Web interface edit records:
○ ○ ○ ○
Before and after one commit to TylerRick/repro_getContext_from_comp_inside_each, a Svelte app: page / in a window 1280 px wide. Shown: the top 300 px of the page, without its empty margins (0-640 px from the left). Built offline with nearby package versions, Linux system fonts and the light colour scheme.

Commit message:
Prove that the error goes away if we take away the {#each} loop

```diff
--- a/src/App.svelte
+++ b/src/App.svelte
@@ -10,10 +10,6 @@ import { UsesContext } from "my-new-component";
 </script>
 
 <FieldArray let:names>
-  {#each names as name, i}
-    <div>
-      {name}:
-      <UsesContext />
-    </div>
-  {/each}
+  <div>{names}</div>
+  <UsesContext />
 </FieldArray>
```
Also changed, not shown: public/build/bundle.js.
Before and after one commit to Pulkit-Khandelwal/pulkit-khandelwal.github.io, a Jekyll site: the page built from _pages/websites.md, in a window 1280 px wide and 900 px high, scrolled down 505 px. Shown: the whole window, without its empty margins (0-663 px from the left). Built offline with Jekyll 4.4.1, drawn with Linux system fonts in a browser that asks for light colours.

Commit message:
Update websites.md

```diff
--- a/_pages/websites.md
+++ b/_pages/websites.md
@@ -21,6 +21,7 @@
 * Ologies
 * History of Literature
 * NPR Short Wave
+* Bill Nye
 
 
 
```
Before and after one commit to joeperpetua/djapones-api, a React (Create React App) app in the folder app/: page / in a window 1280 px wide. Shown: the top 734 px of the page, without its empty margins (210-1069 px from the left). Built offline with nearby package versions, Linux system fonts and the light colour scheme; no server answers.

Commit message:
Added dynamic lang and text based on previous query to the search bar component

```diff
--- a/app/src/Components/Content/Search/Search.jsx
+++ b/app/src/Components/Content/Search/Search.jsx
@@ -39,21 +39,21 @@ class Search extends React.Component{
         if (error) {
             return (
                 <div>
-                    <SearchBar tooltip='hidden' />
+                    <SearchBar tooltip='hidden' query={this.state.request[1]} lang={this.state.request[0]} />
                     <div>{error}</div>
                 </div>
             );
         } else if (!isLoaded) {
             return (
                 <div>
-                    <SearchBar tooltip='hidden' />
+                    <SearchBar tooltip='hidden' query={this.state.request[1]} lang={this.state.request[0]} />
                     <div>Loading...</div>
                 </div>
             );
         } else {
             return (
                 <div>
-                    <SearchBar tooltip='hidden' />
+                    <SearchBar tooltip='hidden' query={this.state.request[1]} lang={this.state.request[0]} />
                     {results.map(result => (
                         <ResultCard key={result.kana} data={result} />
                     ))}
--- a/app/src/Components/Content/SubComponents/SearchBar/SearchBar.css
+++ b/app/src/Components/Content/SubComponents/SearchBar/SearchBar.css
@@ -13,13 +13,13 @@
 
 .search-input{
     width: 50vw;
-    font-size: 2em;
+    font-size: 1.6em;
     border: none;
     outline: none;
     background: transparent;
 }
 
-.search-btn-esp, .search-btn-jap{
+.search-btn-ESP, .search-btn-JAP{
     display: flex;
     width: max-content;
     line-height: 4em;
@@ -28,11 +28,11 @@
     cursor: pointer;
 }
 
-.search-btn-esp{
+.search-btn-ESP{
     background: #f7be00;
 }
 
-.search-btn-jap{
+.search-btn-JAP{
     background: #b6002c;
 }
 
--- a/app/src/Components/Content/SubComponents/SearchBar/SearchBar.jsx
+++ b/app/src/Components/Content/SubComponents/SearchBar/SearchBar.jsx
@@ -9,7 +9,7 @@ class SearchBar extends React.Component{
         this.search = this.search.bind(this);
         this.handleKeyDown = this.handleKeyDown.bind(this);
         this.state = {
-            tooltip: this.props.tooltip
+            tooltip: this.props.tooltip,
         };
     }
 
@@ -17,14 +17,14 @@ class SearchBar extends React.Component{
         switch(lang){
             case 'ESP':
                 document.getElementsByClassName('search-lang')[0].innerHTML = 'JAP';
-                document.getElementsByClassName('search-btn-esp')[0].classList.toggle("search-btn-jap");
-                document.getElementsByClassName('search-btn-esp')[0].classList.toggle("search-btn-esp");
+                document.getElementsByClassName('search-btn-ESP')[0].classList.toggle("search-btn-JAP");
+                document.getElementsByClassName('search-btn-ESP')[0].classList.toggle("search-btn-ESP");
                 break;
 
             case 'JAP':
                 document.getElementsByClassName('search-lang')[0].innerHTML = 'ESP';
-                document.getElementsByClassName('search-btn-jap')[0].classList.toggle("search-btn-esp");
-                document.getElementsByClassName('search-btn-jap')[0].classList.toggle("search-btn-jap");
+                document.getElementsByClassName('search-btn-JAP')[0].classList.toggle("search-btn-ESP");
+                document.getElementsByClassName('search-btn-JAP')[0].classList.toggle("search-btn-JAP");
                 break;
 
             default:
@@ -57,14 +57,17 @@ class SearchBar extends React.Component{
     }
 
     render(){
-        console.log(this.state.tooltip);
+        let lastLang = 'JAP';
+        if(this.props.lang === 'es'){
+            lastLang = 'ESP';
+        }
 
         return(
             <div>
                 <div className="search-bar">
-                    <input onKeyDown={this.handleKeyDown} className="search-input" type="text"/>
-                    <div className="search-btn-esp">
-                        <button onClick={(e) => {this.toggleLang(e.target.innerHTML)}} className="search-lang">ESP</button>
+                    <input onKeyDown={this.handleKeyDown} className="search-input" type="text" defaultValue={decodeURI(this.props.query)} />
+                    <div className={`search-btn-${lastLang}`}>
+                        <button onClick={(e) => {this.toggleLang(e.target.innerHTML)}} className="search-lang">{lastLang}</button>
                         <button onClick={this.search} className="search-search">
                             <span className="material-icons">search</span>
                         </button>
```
○ ○ ○ ○
Search the records for the word "classList". Copy each line where it appears.

* [Problem solution]
-                document.getElementsByClassName('search-btn-esp')[0].classList.toggle("search-btn-jap");
-                document.getElementsByClassName('search-btn-esp')[0].classList.toggle("search-btn-esp");
+                document.getElementsByClassName('search-btn-ESP')[0].classList.toggle("search-btn-JAP");
+                document.getElementsByClassName('search-btn-ESP')[0].classList.toggle("search-btn-ESP");
-                document.getElementsByClassName('search-btn-jap')[0].classList.toggle("search-btn-esp");
-                document.getElementsByClassName('search-btn-jap')[0].classList.toggle("search-btn-jap");
+                document.getElementsByClassName('search-btn-JAP')[0].classList.toggle("search-btn-ESP");
+                document.getElementsByClassName('search-btn-JAP')[0].classList.toggle("search-btn-JAP");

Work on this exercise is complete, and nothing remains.